## Work item
Start at the top of the records below and copy them exactly to the end.
┌─ Input data
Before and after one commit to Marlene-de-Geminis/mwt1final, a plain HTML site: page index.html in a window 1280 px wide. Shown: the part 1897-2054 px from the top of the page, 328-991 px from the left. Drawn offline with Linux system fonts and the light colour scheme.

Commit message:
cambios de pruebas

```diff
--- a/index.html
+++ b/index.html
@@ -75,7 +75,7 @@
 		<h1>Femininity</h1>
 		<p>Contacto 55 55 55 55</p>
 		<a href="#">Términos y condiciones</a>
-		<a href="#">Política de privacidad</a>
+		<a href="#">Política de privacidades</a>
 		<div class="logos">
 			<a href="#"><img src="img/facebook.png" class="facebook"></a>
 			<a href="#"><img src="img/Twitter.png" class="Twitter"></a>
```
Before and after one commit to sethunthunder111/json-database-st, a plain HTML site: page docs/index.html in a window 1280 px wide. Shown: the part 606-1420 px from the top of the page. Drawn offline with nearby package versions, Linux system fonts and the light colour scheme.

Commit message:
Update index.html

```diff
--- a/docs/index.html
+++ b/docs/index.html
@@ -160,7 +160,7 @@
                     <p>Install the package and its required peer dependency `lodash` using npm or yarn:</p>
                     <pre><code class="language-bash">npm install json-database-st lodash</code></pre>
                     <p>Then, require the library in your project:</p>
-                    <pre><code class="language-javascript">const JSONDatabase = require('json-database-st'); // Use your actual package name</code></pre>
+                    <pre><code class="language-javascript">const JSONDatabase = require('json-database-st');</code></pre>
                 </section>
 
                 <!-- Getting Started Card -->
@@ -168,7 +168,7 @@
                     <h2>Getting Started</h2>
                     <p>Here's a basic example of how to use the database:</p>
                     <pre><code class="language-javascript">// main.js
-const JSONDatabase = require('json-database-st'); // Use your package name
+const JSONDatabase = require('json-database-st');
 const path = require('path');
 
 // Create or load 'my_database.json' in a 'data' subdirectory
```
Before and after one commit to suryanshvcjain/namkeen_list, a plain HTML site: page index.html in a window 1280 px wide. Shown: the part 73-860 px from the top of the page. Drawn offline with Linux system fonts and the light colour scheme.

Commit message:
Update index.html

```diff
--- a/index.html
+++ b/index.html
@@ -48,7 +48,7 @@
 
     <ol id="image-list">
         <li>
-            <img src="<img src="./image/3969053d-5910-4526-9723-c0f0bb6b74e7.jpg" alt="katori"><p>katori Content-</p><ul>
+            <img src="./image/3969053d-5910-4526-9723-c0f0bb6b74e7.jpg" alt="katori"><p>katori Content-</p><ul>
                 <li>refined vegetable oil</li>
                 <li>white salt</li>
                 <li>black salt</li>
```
└─
## Answer space
Before and after one commit to Marlene-de-Geminis/mwt1final, a plain HTML site: page index.html in a window 1280 px wide. Shown: the part 1897-2054 px from the top of the page, 328-991 px from the left. Drawn offline with Linux system fonts and the light colour scheme.

Commit message:
cambios de pruebas

```diff
--- a/index.html
+++ b/index.html
@@ -75,7 +75,7 @@
 		<h1>Femininity</h1>
 		<p>Contacto 55 55 55 55</p>
 		<a href="#">Términos y condiciones</a>
-		<a href="#">Política de privacidad</a>
+		<a href="#">Política de privacidades</a>
 		<div class="logos">
 			<a href="#"><img src="img/facebook.png" class="facebook"></a>
 			<a href="#"><img src="img/Twitter.png" class="Twitter"></a>
```
Before and after one commit to sethunthunder111/json-database-st, a plain HTML site: page docs/index.html in a window 1280 px wide. Shown: the part 606-1420 px from the top of the page. Drawn offline with nearby package versions, Linux system fonts and the light colour scheme.

Commit message:
Update index.html

```diff
--- a/docs/index.html
+++ b/docs/index.html
@@ -160,7 +160,7 @@
                     <p>Install the package and its required peer dependency `lodash` using npm or yarn:</p>
                     <pre><code class="language-bash">npm install json-database-st lodash</code></pre>
                     <p>Then, require the library in your project:</p>
-                    <pre><code class="language-javascript">const JSONDatabase = require('json-database-st'); // Use your actual package name</code></pre>
+                    <pre><code class="language-javascript">const JSONDatabase = require('json-database-st');</code></pre>
                 </section>
 
                 <!-- Getting Started Card -->
@@ -168,7 +168,7 @@
                     <h2>Getting Started</h2>
                     <p>Here's a basic example of how to use the database:</p>
                     <pre><code class="language-javascript">// main.js
-const JSONDatabase = require('json-database-st'); // Use your package name
+const JSONDatabase = require('json-database-st');
 const path = require('path');
 
 // Create or load 'my_database.json' in a 'data' subdirectory
```
Before and after one commit to suryanshvcjain/namkeen_list, a plain HTML site: page index.html in a window 1280 px wide. Shown: the part 73-860 px from the top of the page. Drawn offline with Linux system fonts and the light colour scheme.

Commit message:
Update index.html

```diff
--- a/index.html
+++ b/index.html
@@ -48,7 +48,7 @@
 
     <ol id="image-list">
         <li>
-            <img src="<img src="./image/3969053d-5910-4526-9723-c0f0bb6b74e7.jpg" alt="katori"><p>katori Content-</p><ul>
+            <img src="./image/3969053d-5910-4526-9723-c0f0bb6b74e7.jpg" alt="katori"><p>katori Content-</p><ul>
                 <li>refined vegetable oil</li>
                 <li>white salt</li>
                 <li>black salt</li>
```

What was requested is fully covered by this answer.